On an epic voyage, dust from a single valley in Africa takes a 5000km flight across the globe, only to land in the Amazon. It’s not just any old dust. It’s rich in iron and phosphorous, which are essential for fertilizing plants...
and it weighs a total of 50 MILLION TONS.
For anyone that has visited the Amazon and looked down, you’d be quick to note that below the thin layer of dead leaves is reddish/orange clay- pretty terrible for growing plants. However, plants here have adapted in various ways- most significantly through shallow, wide roots that can absorb nutrients in the upper layers of the soil- to take advantage of any minerals and nutrients they may come across.
It was long thought that the most significant source of any minerals that did feed the Amazon rainforest were from the rivers which are full of all sorts of nutrients from the upland volcanic Andes they start in. When flooding occurs, the plants rejoice- sandy deposits layer the earth and provide an essential source of minerals needed for growth.
However, this new study, published here, shows that a huge source of the minerals that keep the Amazon thriving come from the continent next door, Africa. Incredibly, dust storms take up thousands of tons of dust every day from a dry, salty river bed and blast across the Atlantic Ocean to end up in the Amazon. The millions of tons per year that are deposited are likely to be found to be incredibly important, it can account for plant growth in areas that otherwise have little access to the mineral-rich rivers.

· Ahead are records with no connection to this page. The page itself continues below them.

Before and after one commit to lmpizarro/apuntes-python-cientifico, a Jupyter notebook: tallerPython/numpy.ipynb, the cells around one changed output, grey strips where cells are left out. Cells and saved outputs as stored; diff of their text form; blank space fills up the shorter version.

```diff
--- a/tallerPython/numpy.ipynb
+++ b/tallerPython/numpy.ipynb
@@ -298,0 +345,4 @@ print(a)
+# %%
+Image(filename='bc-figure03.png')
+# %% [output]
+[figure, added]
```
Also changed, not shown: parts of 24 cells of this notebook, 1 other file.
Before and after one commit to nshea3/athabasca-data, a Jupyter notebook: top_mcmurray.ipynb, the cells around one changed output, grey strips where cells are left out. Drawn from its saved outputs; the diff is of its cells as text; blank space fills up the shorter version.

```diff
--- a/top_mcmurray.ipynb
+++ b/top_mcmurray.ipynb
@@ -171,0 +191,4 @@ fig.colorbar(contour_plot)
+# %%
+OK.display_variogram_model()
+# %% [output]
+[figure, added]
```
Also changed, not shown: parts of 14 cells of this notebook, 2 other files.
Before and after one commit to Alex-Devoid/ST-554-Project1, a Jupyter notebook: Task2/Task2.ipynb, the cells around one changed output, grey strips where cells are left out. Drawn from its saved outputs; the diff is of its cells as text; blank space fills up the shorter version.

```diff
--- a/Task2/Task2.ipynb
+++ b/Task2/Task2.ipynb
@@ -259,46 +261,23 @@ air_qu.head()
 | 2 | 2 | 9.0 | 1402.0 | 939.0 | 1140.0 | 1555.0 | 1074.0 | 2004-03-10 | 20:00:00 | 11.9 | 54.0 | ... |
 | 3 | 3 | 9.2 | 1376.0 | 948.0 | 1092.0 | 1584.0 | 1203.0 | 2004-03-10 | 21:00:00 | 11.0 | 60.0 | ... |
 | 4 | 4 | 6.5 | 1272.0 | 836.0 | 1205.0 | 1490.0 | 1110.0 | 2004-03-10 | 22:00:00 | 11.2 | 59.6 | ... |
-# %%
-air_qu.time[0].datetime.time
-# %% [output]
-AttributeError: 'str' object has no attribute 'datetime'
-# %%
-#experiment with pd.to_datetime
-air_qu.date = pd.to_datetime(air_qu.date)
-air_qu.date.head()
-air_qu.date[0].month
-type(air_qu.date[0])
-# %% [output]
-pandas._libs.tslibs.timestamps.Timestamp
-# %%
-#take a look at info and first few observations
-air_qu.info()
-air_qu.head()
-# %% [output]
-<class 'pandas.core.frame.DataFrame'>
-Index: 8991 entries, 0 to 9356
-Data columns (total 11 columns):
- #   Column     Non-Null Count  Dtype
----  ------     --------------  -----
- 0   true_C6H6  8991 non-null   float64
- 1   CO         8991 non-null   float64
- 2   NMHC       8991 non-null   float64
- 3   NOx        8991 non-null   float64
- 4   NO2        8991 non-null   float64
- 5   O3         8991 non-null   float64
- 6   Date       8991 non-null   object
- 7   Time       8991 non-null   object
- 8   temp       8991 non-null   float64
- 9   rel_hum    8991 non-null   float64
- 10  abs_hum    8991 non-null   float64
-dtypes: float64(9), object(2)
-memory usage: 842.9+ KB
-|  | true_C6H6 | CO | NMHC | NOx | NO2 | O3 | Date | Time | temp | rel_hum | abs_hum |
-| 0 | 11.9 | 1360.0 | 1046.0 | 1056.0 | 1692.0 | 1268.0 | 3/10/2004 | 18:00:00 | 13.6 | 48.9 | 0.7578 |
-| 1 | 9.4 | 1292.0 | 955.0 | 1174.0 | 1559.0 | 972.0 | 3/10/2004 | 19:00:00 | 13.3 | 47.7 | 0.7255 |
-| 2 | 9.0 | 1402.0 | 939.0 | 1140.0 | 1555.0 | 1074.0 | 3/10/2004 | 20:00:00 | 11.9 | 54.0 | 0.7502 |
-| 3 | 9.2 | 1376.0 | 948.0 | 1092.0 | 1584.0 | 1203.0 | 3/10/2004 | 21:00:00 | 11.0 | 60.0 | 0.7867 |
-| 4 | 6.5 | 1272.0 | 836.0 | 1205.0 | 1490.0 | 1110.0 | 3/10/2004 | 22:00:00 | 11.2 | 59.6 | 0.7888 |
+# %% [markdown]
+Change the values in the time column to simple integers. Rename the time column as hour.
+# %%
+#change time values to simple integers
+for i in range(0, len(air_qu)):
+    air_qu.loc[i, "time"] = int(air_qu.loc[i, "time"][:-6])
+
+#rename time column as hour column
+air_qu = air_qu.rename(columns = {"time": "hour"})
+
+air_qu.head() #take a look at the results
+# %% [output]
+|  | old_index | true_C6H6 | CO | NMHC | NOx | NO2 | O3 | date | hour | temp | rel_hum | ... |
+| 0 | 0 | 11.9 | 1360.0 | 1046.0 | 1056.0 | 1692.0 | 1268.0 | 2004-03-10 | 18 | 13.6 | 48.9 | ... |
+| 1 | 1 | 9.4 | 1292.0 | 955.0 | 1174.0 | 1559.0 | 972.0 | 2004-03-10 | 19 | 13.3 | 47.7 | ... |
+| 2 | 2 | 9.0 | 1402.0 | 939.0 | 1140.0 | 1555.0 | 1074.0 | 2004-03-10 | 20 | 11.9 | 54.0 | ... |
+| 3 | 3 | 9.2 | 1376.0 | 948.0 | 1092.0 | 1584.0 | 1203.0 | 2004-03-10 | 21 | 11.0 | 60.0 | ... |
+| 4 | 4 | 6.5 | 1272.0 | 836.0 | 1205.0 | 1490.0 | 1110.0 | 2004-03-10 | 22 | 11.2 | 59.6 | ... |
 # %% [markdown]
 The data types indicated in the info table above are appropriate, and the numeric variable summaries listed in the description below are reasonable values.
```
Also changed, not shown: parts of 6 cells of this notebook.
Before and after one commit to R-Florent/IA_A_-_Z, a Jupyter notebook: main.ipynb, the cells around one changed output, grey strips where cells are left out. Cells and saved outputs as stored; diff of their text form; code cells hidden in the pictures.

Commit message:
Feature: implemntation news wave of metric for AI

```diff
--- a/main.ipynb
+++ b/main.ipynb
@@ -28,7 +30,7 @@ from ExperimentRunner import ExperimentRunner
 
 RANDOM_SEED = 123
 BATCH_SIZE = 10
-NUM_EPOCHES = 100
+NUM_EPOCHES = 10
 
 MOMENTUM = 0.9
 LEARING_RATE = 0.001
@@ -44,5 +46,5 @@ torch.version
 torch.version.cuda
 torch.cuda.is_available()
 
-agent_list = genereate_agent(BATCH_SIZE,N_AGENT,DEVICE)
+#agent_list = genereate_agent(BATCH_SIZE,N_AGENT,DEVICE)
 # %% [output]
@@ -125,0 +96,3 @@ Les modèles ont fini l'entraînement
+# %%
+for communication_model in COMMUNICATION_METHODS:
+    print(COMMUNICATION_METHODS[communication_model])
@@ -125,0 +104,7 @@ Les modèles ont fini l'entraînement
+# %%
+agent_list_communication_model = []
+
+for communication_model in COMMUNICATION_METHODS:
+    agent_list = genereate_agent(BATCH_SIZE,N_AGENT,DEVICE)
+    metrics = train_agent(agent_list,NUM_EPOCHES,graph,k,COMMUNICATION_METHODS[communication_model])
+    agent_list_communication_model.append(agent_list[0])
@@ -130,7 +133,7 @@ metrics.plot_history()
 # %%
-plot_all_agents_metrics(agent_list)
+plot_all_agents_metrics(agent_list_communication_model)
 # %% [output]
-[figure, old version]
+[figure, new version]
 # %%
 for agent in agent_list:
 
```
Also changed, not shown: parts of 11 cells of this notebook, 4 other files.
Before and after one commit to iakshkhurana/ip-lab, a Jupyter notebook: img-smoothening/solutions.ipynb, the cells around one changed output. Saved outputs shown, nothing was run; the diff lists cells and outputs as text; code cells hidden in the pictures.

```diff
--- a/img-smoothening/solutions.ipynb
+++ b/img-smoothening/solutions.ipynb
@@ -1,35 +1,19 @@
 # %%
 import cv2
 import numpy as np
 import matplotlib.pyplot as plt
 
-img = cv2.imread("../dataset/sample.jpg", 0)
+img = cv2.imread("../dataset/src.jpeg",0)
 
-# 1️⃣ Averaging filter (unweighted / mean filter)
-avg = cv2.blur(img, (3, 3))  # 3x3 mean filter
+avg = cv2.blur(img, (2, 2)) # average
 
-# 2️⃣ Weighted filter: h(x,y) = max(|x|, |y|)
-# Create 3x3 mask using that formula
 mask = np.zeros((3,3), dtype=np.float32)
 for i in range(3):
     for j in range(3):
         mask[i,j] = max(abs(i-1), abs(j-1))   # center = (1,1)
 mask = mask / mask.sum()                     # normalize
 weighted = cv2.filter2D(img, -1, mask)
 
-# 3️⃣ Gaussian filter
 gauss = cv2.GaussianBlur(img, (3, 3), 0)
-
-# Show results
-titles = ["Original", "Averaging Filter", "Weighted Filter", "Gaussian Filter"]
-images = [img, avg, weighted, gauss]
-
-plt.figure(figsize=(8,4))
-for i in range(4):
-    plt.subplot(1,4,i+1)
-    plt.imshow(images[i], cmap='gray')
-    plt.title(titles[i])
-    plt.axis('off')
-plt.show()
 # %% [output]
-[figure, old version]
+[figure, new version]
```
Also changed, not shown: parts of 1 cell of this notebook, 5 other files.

So, much thanks to one small valley in Africa, the Amazon blooms.